    I’ve been writing pages and pages of my feelings, weighing up pros and cons of staying or leaving, writing what I like about her and what I dislike about her. Writing about what the future would be with her and without her. I wrote a goodbye letter to our relationship. I just checked-in to a hotel last night to have a place to go through the decision in detail. In the end, I’ve decided to leave. It’s the hardest decision of my life. These last 6 months has been the most painful period of my life.

    Reading Dr Bruce Fisher’s book, “Rebuilding: When your relationship ends”, has shown me that I can grow from this and that I can and need to love myself again (I’d never thought I’d ever say something so sissy). I’ve grown as a person and learnt so much about myself.

    I also think of how I could possibly start a family. She can’t take meds during conception/pregnancy (risk of birth defects). Post-natal will be crazy. And then, BP tends to be passed on genetically so there is a chance of our children having it (wondeful!). I’ve always thought her sister and mother were stressers, always creating some crises in their lives. I would put bets that they have undiagnosed (but milder) BP.

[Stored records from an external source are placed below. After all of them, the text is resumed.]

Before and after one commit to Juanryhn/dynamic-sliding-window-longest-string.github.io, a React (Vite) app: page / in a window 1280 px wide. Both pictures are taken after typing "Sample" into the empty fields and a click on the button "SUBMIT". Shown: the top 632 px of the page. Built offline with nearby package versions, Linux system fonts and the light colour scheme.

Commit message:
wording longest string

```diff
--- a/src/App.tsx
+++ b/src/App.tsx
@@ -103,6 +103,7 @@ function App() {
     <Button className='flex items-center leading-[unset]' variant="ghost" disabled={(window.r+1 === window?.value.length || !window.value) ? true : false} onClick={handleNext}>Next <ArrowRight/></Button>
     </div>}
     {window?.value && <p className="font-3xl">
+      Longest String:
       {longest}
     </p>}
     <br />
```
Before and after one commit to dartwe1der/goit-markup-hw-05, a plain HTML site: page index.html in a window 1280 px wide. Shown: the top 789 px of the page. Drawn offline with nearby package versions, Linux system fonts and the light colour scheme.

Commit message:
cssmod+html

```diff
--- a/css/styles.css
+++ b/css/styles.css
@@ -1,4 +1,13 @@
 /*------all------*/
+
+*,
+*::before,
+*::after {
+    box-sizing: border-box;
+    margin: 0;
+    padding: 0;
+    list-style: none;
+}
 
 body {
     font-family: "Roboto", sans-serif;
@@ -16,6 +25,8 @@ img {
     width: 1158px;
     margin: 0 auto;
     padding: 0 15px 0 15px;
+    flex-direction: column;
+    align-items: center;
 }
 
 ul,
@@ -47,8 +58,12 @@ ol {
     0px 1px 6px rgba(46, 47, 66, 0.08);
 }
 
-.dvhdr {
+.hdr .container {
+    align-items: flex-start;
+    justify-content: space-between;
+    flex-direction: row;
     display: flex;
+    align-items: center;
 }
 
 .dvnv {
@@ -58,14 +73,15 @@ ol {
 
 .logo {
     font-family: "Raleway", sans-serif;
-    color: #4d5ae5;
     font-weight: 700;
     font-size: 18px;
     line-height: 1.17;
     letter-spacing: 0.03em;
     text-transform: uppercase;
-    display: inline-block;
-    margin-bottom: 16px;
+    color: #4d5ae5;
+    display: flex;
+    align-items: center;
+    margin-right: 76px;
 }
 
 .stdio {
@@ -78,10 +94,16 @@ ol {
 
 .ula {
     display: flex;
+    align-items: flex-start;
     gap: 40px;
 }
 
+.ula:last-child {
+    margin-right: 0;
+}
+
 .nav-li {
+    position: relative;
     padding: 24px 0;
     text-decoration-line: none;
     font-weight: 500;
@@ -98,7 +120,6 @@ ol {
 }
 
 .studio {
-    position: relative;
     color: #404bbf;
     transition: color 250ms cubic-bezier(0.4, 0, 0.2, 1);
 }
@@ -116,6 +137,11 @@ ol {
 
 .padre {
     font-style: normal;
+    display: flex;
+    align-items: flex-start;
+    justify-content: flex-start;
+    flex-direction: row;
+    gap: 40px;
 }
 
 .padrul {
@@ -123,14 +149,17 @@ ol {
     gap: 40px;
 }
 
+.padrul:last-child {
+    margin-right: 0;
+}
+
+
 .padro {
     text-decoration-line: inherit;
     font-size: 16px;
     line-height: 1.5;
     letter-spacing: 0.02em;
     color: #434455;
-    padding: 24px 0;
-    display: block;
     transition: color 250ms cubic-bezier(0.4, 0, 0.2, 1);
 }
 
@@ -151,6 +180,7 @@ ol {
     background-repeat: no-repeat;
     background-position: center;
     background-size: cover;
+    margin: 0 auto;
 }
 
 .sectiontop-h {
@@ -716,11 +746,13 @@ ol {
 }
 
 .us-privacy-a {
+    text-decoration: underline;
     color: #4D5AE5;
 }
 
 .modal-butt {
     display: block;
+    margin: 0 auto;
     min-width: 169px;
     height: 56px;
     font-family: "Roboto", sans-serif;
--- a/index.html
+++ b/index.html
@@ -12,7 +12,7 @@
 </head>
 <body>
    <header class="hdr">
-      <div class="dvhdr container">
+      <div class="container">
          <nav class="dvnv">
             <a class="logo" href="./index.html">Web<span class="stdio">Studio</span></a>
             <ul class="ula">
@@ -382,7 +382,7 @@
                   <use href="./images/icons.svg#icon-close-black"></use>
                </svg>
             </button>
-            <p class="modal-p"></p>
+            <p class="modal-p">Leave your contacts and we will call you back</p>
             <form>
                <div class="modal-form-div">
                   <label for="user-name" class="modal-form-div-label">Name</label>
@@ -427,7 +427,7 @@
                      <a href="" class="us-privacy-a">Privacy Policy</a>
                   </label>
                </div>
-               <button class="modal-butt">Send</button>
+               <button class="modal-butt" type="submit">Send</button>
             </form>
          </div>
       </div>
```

    Trevor, I sympathasise with you. Always, do what’s best for you, says my psych. I guess it’s good advice – just hard to follow when you’re in a bad situation. Life is about choices – we choose the life we’ll have. The key is to recognise we have them, to make them wisely and never look back.

  4. Max, This is in response to your reply. I am going through a similar situation with my boyfriend leaving very suddenly and I believe that he is BP. He seems to be BP II and like you, I believe that at least one other person in his family has it as well. Please read my post “Bipolar Boyfriend-Help!” Any advice for me?

Leave a Reply

Your email address will not be published. Required fields are marked *